But, what if, unknown to me, someone had polluted my coffee with vile sugar. Reaching over to take a drink, I wouldn’t see the danger. It looks and smells just the same. Outwardly, everything is fine. But, the nature of the coffee, it’s very essence, has been changed…corrupted.
If you had asked me what I thought heresy was when I started writing this series, I probably would have given you an answer that sounded a lot like sugar in my coffee.
The coffee is the essence of Christianity, it’s core beliefs and ideas about Jesus and the Gospel. This is the very “center” of the Christian faith, without which, you just don’t have Christianity.
The sugar is some belief that maintains the outward form of Christianity – i.e. it continues to talk about Jesus and the Gospel – but at the same time it undermines the very essence of Christianity.

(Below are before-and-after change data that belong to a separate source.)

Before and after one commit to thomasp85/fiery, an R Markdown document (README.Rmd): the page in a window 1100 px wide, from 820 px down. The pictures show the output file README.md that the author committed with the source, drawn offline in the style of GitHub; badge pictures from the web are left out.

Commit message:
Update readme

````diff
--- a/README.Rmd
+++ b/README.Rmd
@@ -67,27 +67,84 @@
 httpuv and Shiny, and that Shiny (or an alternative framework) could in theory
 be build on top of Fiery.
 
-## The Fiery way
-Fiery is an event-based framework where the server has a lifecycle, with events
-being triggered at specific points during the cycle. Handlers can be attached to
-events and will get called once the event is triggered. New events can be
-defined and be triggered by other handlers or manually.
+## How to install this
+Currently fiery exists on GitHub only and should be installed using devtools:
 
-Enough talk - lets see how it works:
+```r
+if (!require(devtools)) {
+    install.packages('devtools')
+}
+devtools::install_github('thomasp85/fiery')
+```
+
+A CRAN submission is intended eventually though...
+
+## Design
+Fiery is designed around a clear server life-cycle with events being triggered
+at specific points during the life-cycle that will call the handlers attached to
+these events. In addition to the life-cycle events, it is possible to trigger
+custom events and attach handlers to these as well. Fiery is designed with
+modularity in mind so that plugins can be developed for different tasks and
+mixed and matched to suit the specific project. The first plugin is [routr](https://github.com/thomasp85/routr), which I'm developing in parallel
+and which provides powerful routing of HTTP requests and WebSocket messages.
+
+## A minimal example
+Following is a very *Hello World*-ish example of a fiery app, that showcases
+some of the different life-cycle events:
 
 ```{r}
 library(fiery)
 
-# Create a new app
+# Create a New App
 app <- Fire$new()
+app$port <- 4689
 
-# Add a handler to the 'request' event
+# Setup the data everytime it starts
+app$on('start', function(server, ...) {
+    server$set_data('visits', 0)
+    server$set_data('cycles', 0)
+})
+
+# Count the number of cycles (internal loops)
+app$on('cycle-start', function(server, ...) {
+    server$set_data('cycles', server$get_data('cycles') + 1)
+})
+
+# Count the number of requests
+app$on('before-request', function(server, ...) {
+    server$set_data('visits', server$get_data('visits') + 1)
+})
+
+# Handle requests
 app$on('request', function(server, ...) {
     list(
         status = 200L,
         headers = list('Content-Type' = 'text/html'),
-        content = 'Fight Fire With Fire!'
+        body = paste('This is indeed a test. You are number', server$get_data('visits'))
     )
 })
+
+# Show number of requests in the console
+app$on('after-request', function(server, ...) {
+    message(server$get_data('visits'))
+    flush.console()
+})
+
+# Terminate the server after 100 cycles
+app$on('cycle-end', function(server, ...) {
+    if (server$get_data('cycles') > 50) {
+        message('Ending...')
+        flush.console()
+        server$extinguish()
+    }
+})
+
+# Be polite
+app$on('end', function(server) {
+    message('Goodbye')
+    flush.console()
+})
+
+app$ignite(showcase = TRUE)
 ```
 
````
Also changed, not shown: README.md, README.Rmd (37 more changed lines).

For example, Gnostic Christians could at times sound very orthodox. They talked about Jesus, the Spirit, God, salvation, the church, and many of the other core aspects of Christianity. Too many people, they looked like just another cup of coffee. But, on closer examination, you find something very different. The gnostic belief that the world is inherently bad necessarily undermined any concept of the incarnation. And, their understanding of salvation, with its emphasis on secret knowledge, tended to be elitist and works-oriented. (To be fair, gnosticism was a diverse movement that is impossible to summarize this simply. So, this is a bit of a caricature. But, you get the point.)

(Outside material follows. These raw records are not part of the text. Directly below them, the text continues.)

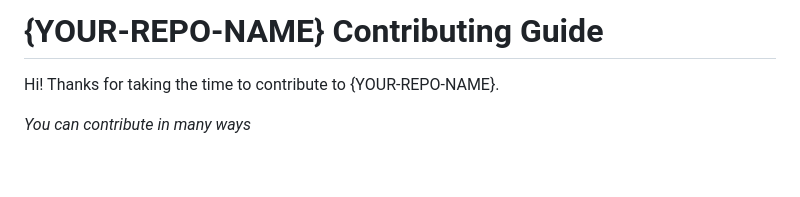
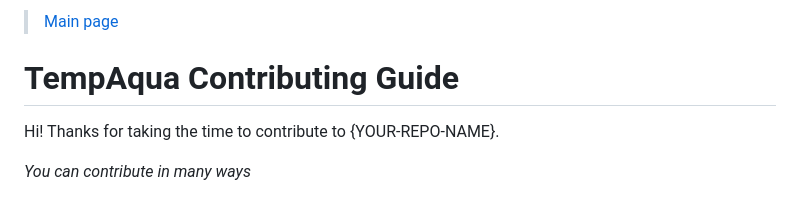
Before and after one commit to TempAqua/TempAqua_App, a Markdown page: CONTRIBUTING.md, the part around the change. Rendered like a GitHub page; blank space fills up the shorter version.

Commit message:
doc() : update

```diff
--- a/CONTRIBUTING.md
+++ b/CONTRIBUTING.md
@@ -1,4 +1,6 @@
-# {YOUR-REPO-NAME} Contributing Guide
+> [Main page](../README.md)
+
+# TempAqua Contributing Guide
 
 Hi! Thanks for taking the time to contribute to {YOUR-REPO-NAME}.
 
```
Also changed, not shown: CODE_OF_CONDUCT.md (+2 -0 lines).
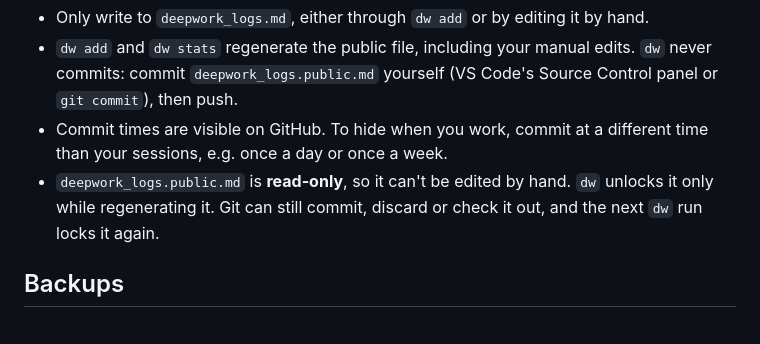
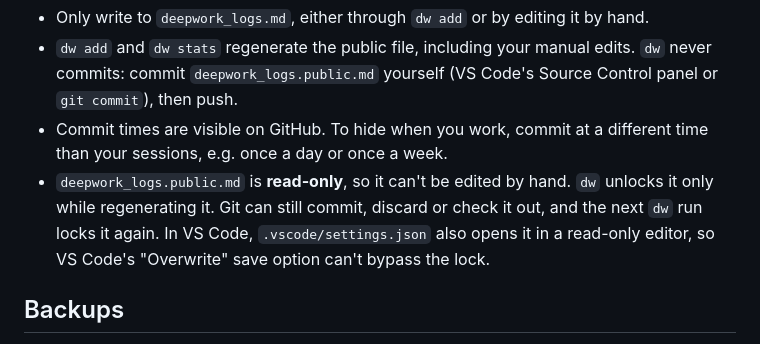
Before and after one commit to thebackender/deepwork-tracker, a Markdown page: README.md, the part around the change. Drawn GitHub-style.

Commit message:
Add VS Code settings to enforce read-only mode for public log file

```diff
--- a/README.md
+++ b/README.md
@@ -22,7 +22,7 @@ The time is the session's **start** time: `dw add 90 …` at 11:00 records `09:3
 - Only write to `deepwork_logs.md`, either through `dw add` or by editing it by hand.
 - `dw add` and `dw stats` regenerate the public file, including your manual edits. `dw` never commits: commit `deepwork_logs.public.md` yourself (VS Code's Source Control panel or `git commit`), then push.
 - Commit times are visible on GitHub. To hide when you work, commit at a different time than your sessions, e.g. once a day or once a week.
-- `deepwork_logs.public.md` is **read-only**, so it can't be edited by hand. `dw` unlocks it only while regenerating it. Git can still commit, discard or check it out, and the next `dw` run locks it again.
+- `deepwork_logs.public.md` is **read-only**, so it can't be edited by hand. `dw` unlocks it only while regenerating it. Git can still commit, discard or check it out, and the next `dw` run locks it again. In VS Code, `.vscode/settings.json` also opens it in a read-only editor, so VS Code's "Overwrite" save option can't bypass the lock.
 
 ## Backups
 
```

So, what made gnosticism heresy wasn’t that it had been condemned at an ecumenical council; it was understood to be heresy long before Nicea. And, it wasn’t just a power play or an attempt to establish community identity. What made gnosticism heresy was that it held beliefs that necessarily undermined and corrupted the very essence of Christianity. Once the church realized this, declaring it heresy was the only real option.
I have to admit that there’s still a lot about this approach to heresy that I find attractive.
- It understands that heresy arises from within the community. Some of the other views tend to portray heresy as something coming from outside that the church needs to defend itself against. But, heresy is better understood as something that develops within the church itself, making it both more difficult to identify and more challenging to address.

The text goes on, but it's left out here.